Social media, you either love it or hate it. It’s the marmite of modern life. You can find out a lot within a few seconds of being 1 year deep into someone’s profile. Sure, it’s great when you want to craftily take a stalk at your ex and his new love life, screenshot it and send it to the group chat mocking his choice of poor outfits and your poor choice in men. But, at the heart of it, is our obsession with the gram destroying our body confidence?
I’m going to make a confession, hand on heart and claim that my life spent through the scroll of a social media feed has caused me to become less comfortable and more self-conscious of my figure, my body and of course my appearance. I become self-critical when I see those girls from my year at school looking incredible and I look at myself in the mirror wishing I knew who their PT, their make-up artist was and why I don’t look that good. I spend about 50% of my time, scrolling through my Instagram and Facebook feeds which I do believe is the cause of this reduction in confidence. I scroll past and see pristine fitness bloggers whose figures look impeccable: their flat stomachs with their perfect hour glass figures and perky booty just brings out the green monster in little Ev. The bikinis’ knickers rolled so far up their anus, they need pillars to remove it from their cracks but their back sides look amazing nevertheless and I’m sat wondering how many squats I’ll need to add to my routine to look like that. I’ve read, the articles where these bloggers have revealed their secrets to creating the best image. The angles, camera settings and of course the editing tricks but when I’m staring at this image with envy; I don’t think of the time it’s taken to create that masterpiece of an image; I’m becoming self-critical of my body, instead. I’m critiquing my curves, my lack of abs and of course my lack of height.

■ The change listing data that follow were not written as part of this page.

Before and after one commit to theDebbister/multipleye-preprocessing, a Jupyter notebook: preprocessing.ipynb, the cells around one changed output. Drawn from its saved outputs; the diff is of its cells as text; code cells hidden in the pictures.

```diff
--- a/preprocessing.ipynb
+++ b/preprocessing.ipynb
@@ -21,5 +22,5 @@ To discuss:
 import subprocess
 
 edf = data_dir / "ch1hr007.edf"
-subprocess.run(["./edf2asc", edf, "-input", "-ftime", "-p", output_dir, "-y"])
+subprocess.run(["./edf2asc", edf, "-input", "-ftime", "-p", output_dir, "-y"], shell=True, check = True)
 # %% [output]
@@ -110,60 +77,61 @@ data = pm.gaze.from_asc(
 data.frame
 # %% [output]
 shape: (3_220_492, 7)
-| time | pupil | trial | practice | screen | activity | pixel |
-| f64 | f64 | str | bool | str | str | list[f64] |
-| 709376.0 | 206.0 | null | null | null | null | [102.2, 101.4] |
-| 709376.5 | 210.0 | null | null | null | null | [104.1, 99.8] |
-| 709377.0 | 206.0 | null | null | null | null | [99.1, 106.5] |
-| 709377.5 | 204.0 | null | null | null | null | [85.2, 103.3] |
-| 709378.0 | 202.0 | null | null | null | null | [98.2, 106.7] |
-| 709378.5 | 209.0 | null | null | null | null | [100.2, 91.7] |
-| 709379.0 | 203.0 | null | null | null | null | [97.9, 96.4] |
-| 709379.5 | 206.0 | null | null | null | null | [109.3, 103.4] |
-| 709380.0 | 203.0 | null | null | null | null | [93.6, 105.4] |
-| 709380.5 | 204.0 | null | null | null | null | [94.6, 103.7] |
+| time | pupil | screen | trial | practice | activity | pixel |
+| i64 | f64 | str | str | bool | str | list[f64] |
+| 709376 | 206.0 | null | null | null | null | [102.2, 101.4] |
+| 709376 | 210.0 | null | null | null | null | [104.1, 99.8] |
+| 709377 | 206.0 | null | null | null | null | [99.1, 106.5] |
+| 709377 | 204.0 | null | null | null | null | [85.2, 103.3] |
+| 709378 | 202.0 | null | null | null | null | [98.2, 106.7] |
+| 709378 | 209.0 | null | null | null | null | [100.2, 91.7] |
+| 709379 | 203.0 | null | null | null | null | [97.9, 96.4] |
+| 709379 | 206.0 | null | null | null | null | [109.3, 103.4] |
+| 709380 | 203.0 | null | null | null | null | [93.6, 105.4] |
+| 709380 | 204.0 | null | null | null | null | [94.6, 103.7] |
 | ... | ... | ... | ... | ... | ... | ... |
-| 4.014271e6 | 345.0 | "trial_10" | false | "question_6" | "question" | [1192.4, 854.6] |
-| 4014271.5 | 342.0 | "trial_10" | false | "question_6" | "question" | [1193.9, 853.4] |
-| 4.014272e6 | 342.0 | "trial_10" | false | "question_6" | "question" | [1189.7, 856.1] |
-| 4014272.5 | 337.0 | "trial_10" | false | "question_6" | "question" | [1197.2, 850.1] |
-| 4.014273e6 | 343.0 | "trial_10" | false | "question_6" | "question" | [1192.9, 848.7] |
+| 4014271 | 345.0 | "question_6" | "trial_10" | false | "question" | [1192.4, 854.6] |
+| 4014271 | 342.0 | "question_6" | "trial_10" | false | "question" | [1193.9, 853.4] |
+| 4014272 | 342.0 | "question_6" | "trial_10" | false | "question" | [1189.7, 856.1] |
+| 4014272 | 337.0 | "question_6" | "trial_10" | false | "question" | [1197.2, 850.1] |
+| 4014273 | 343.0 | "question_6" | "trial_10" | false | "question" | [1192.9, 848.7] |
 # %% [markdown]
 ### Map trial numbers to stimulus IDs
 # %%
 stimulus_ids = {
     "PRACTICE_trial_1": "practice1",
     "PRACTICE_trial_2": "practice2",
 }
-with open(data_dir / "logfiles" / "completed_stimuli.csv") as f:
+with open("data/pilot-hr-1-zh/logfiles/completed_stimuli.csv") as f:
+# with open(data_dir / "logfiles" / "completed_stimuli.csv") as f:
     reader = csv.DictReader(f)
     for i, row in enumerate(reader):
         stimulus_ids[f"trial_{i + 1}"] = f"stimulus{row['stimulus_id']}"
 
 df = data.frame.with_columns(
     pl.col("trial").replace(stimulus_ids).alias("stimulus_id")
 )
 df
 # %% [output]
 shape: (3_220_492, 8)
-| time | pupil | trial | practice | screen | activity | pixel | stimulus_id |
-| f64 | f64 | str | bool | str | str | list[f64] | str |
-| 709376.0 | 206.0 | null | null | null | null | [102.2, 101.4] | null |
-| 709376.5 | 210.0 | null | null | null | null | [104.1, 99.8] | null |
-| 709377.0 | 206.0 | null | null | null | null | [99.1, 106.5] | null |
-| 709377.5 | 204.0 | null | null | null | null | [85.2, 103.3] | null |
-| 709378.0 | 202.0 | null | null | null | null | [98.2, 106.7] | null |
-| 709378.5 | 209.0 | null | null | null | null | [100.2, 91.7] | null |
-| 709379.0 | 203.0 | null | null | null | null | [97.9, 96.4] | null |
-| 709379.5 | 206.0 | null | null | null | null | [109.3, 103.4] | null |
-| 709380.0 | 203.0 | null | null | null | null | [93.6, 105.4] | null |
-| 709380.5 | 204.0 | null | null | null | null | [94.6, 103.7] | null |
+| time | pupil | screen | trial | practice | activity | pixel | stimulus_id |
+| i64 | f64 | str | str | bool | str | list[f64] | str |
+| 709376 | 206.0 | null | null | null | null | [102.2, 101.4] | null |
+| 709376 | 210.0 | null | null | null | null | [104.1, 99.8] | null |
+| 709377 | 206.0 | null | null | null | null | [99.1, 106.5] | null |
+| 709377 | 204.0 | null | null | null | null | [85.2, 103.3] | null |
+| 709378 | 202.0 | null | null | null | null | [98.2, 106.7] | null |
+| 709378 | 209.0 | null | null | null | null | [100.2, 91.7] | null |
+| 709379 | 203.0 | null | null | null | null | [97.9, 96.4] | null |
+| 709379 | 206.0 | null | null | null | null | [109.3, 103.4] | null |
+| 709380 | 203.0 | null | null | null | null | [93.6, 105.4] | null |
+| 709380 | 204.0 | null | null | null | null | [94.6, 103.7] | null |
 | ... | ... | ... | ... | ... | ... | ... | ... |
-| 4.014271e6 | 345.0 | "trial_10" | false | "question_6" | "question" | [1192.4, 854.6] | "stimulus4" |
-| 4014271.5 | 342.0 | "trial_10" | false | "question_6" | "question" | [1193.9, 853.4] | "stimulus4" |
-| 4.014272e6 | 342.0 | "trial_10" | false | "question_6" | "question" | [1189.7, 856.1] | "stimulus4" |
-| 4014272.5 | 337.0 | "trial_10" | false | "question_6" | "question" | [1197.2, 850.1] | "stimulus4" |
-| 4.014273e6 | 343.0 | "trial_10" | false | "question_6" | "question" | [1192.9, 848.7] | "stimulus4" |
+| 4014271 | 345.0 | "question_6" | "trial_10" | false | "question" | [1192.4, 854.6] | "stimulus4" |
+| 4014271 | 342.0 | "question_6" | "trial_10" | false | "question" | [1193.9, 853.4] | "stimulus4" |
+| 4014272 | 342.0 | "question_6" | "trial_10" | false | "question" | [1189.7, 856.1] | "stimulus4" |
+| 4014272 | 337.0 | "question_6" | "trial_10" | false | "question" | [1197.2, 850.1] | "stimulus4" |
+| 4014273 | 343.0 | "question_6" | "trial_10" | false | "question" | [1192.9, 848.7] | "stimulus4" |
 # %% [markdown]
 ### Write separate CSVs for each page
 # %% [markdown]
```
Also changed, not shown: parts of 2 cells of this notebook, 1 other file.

I’ll fully accept that prior to my CFS/ME diagnosis in 2017, I was very body confident. I was a real advocate of being confident in your own skin and I loved wearing a body con dress with a pair of snazzy heels. However, as the months have gone on, since my diagnosis; I find that I’m no longer that confident gal I was, confident being related to my body. Is it because my entire social media feed is; diets, weight watching and fitness bloggers from the states? Shakes, diet methods, fitness regimes, weekend pictures. Unfollowing would be the answer but I feel strangely like without that content, my social media wouldn’t be the same. When I receive messages about trying a shake diet, I question whether that’s an indirect attack on those insecurities that eat me away (only wishing they’d eat away at the MaltEaster’s I demolished hours prior) But, is my digital feed, becoming saturated with content encouraging me to lose weight? Whether directing aimed or me or the person entire following?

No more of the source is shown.